(Itemized modification records)
==============================
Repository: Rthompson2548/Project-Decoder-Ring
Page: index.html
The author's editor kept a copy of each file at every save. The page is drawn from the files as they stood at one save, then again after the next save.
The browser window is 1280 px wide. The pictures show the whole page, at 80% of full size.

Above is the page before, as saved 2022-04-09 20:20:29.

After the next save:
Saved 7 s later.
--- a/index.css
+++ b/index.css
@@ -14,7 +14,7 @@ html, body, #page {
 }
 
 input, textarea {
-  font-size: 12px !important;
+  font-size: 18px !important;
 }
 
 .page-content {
==============================
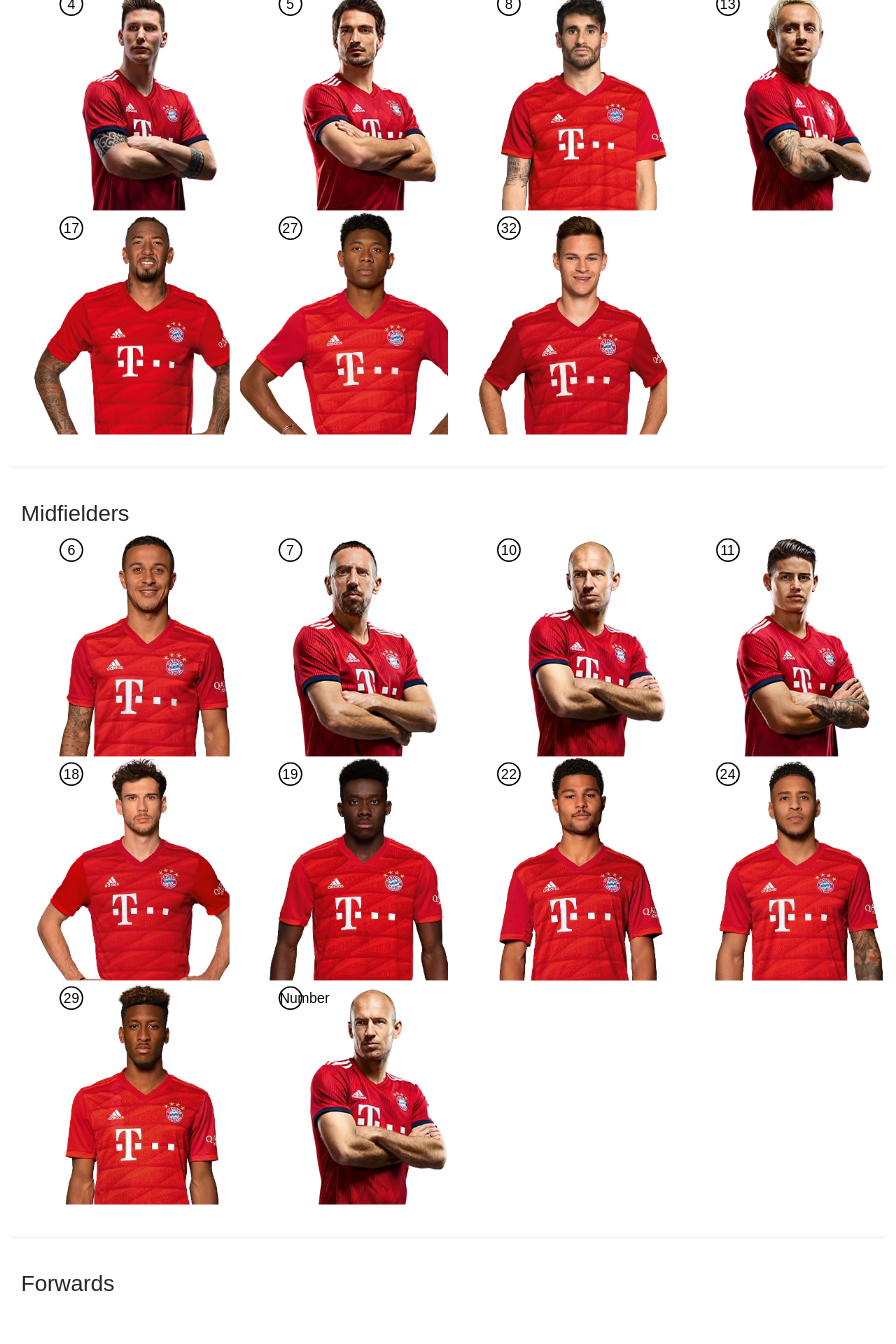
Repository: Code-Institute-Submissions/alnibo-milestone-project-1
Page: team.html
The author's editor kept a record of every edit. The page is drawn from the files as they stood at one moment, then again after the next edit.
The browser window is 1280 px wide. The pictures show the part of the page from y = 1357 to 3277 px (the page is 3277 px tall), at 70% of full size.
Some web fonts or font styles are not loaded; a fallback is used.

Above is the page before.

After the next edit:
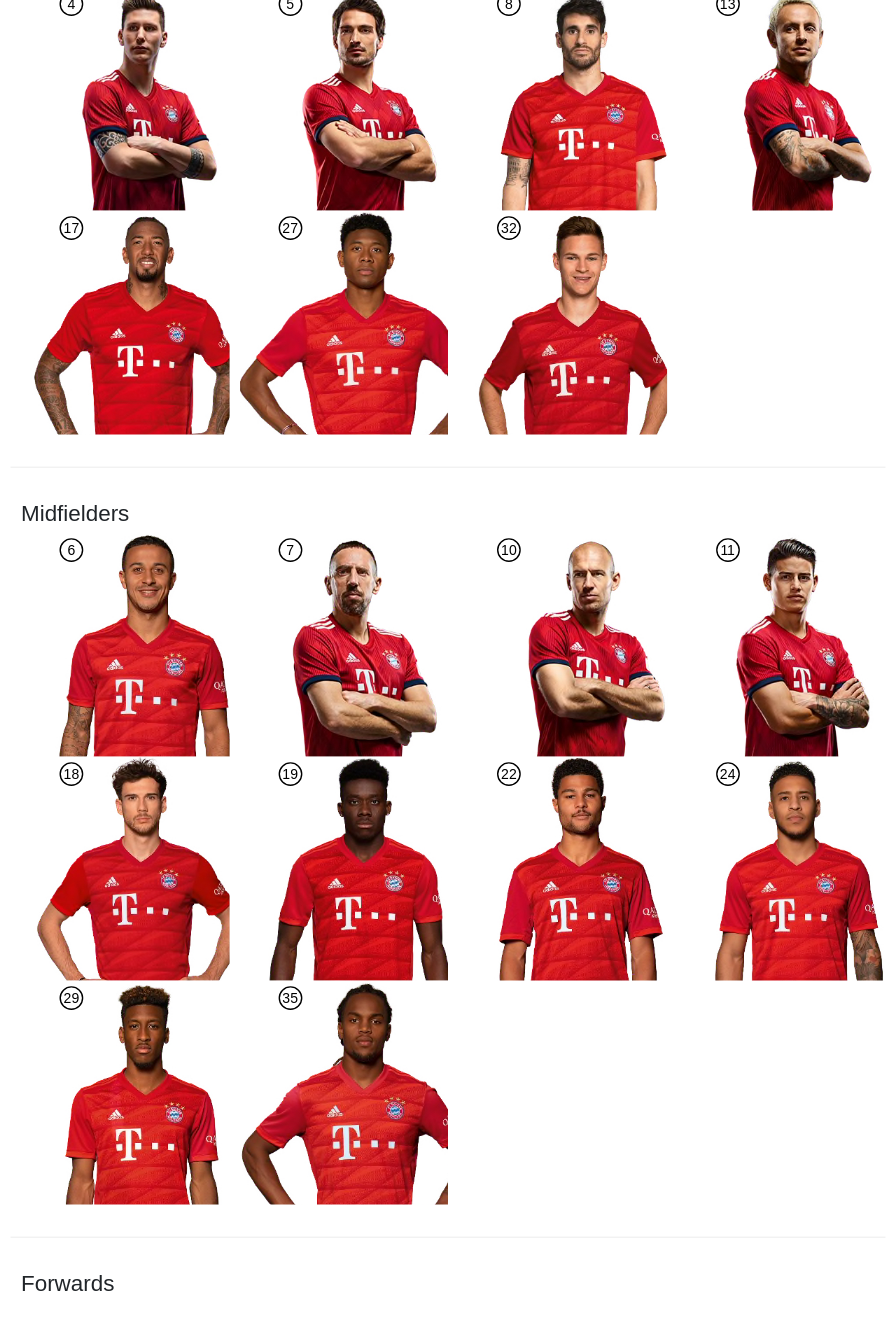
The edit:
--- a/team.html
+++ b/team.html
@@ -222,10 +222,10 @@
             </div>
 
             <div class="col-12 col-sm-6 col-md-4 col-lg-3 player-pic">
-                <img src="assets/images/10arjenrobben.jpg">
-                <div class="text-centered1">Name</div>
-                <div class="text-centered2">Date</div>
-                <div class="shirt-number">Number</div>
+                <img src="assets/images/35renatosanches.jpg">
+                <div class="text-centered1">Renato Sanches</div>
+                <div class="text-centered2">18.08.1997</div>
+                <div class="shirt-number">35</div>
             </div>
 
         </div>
==============================
• **Your assignment**: Every line above that holds the string "html" should be copied out.

• **Exercise output**:
Page: index.html
@@ -14,7 +14,7 @@ html, body, #page {
Page: team.html
--- a/team.html
+++ b/team.html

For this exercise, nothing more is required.